→ Dataset content:
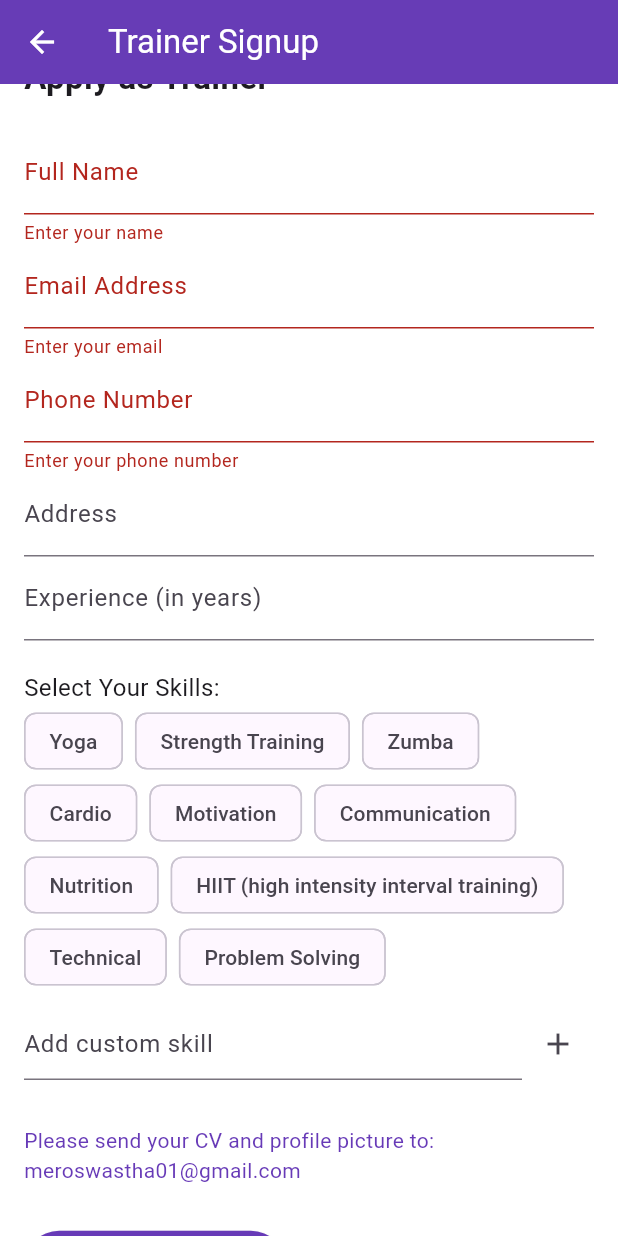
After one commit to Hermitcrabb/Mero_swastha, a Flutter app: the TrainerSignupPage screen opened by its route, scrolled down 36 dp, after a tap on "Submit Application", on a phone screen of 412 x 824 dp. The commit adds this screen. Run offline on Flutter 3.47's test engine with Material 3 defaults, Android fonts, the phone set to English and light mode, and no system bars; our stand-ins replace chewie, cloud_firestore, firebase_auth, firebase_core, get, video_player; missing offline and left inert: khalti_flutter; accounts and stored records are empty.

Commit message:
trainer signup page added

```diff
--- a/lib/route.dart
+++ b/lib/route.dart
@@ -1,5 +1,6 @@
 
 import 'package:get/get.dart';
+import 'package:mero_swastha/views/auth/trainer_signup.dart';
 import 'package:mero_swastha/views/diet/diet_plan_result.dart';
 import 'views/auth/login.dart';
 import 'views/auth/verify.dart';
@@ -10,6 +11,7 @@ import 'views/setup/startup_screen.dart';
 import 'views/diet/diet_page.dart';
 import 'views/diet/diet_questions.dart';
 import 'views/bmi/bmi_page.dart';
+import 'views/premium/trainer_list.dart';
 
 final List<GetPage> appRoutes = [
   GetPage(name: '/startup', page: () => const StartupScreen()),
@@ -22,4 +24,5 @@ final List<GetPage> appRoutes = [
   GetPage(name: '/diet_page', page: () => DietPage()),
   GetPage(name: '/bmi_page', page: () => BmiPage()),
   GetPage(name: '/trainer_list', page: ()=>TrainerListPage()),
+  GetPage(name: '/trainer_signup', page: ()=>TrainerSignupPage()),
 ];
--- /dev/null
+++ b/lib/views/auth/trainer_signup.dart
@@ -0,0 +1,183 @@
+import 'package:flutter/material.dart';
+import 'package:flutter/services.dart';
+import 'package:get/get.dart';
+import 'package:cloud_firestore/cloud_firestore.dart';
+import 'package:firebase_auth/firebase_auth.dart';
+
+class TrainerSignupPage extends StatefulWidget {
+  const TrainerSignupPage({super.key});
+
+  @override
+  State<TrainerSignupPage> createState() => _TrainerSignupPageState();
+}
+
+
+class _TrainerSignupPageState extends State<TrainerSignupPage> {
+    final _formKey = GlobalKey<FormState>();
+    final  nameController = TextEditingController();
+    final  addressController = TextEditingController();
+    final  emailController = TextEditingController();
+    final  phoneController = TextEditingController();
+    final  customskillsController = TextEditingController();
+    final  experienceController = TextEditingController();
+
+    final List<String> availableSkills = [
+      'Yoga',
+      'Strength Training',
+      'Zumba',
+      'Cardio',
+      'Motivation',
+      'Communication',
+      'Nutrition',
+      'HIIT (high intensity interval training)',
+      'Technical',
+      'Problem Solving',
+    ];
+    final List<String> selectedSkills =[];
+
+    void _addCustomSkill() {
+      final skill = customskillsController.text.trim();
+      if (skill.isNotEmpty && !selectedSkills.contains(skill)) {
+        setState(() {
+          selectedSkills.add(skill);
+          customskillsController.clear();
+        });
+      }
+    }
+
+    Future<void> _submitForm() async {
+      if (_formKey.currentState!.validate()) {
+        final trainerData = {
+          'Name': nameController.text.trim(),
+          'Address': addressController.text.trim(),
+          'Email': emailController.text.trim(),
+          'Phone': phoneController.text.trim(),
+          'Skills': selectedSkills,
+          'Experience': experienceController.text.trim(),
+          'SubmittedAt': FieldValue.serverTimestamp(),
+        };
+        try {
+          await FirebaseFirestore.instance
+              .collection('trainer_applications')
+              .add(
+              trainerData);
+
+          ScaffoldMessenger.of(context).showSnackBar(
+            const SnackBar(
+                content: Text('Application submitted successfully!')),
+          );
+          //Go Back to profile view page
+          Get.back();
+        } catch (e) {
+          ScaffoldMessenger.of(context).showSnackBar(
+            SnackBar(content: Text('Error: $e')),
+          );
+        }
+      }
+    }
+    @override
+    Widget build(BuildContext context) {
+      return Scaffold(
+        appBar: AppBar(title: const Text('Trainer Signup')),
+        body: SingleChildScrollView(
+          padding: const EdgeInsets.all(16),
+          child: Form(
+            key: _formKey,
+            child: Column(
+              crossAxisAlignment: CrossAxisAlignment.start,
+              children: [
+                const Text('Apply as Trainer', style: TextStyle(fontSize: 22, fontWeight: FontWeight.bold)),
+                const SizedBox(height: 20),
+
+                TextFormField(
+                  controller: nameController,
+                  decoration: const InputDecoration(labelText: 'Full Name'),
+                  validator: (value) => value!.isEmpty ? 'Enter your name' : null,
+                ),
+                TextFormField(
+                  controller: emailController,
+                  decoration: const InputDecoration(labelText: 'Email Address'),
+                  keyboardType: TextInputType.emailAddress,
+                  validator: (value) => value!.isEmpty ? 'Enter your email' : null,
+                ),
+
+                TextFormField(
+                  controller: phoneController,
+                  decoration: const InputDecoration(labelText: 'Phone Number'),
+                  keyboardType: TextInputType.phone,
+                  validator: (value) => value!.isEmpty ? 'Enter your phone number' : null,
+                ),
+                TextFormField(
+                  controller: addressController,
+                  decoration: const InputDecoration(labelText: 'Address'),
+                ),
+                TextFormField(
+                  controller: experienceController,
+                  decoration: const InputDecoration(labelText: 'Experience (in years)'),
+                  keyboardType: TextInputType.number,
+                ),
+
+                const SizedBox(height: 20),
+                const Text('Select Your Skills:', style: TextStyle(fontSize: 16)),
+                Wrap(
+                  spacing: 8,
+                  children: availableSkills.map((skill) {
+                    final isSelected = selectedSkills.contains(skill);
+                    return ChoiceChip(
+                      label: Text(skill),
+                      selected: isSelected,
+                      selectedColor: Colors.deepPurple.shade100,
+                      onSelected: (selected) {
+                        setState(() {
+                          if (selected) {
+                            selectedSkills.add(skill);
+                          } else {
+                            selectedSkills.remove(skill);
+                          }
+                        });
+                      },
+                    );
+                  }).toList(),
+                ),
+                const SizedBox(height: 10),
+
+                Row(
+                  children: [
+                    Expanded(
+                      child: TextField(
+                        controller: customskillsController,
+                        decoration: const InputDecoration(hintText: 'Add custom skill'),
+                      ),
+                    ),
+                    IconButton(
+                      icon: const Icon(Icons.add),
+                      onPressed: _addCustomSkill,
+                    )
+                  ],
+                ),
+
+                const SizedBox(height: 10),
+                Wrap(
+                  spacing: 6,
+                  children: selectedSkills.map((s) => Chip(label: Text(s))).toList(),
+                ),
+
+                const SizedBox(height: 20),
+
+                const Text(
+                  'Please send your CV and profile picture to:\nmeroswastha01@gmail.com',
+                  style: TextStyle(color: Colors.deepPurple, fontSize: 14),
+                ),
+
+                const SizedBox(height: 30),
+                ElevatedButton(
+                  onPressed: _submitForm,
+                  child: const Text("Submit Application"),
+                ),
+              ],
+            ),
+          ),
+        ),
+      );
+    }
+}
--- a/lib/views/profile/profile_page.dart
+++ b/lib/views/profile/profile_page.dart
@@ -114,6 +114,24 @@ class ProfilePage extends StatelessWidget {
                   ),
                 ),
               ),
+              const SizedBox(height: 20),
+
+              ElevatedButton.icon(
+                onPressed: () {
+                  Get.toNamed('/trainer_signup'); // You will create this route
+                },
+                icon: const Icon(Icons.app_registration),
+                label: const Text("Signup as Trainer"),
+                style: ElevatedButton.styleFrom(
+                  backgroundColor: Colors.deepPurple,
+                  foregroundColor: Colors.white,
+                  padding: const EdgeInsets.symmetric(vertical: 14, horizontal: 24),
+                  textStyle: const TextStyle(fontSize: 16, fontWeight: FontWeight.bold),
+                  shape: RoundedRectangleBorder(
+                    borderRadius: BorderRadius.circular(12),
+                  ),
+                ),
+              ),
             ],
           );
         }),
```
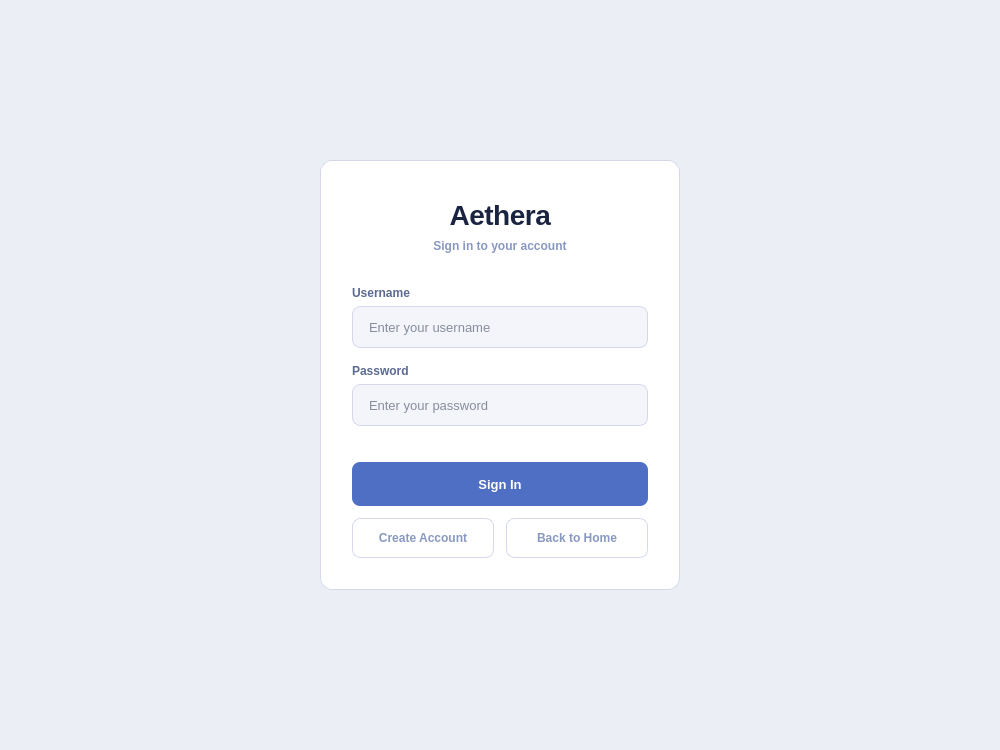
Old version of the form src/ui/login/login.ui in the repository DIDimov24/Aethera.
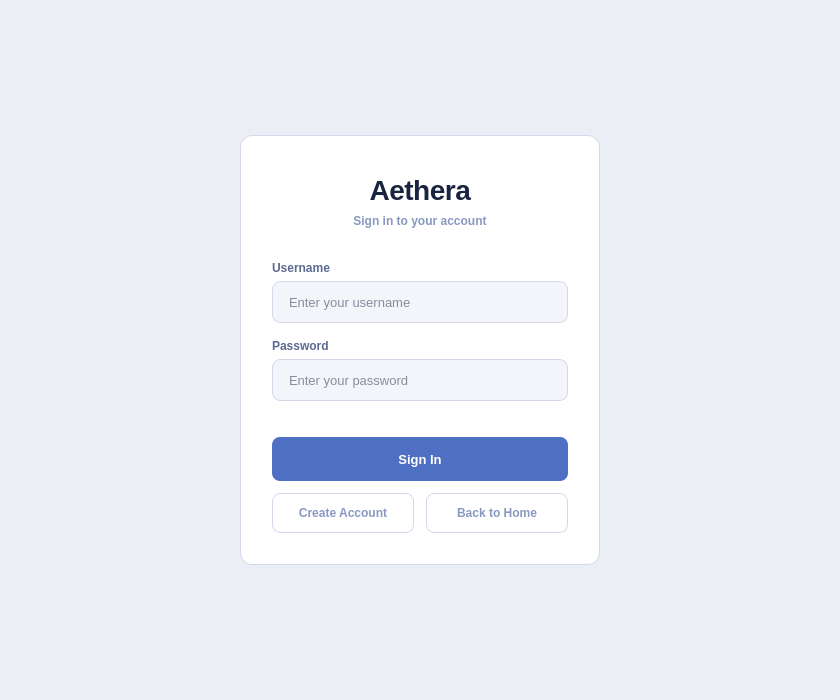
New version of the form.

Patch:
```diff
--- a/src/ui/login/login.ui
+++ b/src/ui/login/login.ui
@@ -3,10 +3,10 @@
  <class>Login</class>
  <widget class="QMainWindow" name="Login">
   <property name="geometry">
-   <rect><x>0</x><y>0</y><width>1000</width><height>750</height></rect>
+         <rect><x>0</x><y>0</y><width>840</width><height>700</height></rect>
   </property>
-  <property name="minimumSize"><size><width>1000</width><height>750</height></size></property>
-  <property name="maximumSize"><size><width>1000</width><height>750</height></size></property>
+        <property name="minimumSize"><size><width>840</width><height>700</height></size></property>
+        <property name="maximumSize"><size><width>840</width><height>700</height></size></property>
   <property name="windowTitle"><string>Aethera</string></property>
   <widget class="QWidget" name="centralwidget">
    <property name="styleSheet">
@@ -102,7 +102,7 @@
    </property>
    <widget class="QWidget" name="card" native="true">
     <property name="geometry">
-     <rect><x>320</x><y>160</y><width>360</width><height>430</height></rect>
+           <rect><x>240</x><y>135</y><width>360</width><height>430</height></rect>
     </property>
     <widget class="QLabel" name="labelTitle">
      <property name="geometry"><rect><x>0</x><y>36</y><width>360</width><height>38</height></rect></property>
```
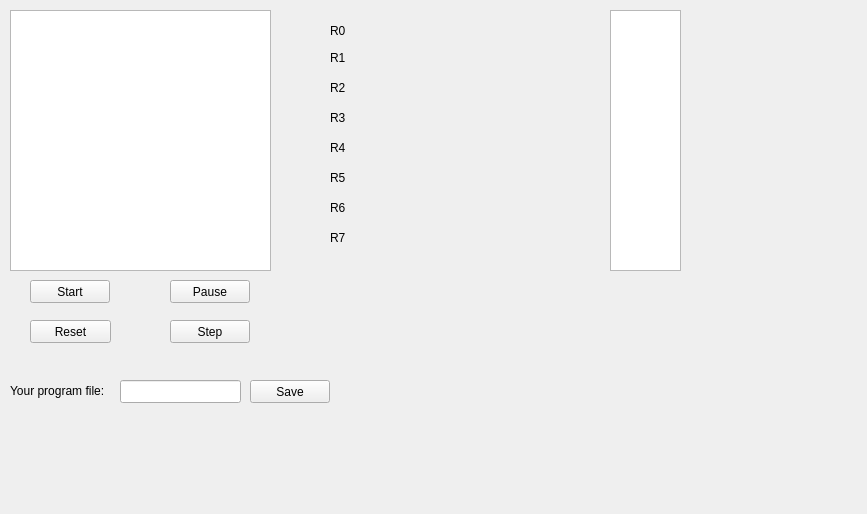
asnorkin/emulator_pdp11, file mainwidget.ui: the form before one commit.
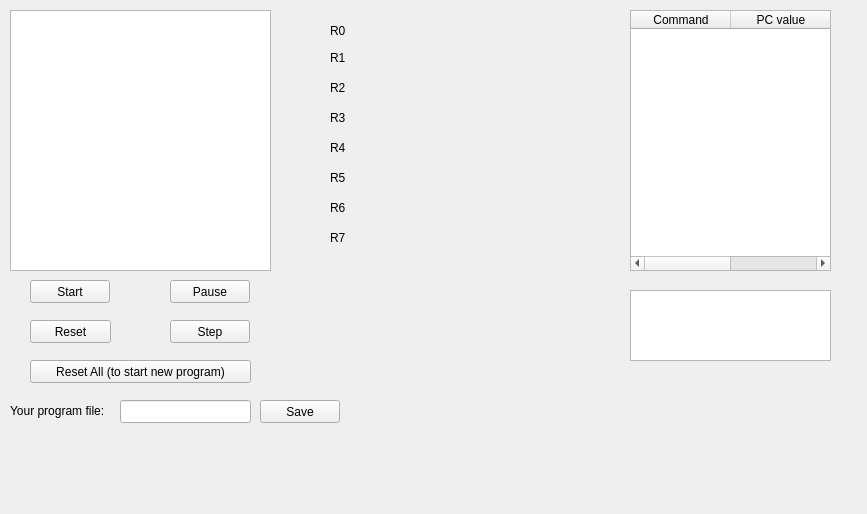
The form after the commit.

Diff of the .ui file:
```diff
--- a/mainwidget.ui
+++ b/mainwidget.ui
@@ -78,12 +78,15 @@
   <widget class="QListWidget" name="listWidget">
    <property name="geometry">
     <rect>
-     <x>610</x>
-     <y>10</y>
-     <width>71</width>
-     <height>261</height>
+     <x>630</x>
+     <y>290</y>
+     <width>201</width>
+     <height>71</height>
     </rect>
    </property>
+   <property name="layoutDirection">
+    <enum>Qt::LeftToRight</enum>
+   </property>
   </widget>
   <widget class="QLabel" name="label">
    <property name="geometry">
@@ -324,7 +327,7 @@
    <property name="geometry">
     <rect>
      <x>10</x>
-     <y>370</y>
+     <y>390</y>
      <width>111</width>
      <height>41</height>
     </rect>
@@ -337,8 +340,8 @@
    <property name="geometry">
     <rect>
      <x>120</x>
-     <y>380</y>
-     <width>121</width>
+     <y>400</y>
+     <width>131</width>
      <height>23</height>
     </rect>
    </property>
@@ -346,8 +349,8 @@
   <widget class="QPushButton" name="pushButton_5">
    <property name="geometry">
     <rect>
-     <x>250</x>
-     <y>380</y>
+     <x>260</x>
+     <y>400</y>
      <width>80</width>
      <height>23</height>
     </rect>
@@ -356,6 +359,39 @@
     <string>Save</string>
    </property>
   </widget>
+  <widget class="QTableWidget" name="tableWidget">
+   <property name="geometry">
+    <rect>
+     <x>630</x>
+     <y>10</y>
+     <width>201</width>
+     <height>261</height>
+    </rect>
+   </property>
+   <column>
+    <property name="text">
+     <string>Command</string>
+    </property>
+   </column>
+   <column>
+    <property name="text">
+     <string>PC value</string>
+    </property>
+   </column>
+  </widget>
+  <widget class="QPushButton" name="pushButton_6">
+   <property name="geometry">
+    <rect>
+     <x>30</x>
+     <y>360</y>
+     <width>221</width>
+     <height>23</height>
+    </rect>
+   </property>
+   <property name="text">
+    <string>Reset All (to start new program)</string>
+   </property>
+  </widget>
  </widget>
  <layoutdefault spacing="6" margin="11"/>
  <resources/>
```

→ Task item: A single number is the answer: how many lines in the records above contain the word "EdgeInsets".

→ Task result: 2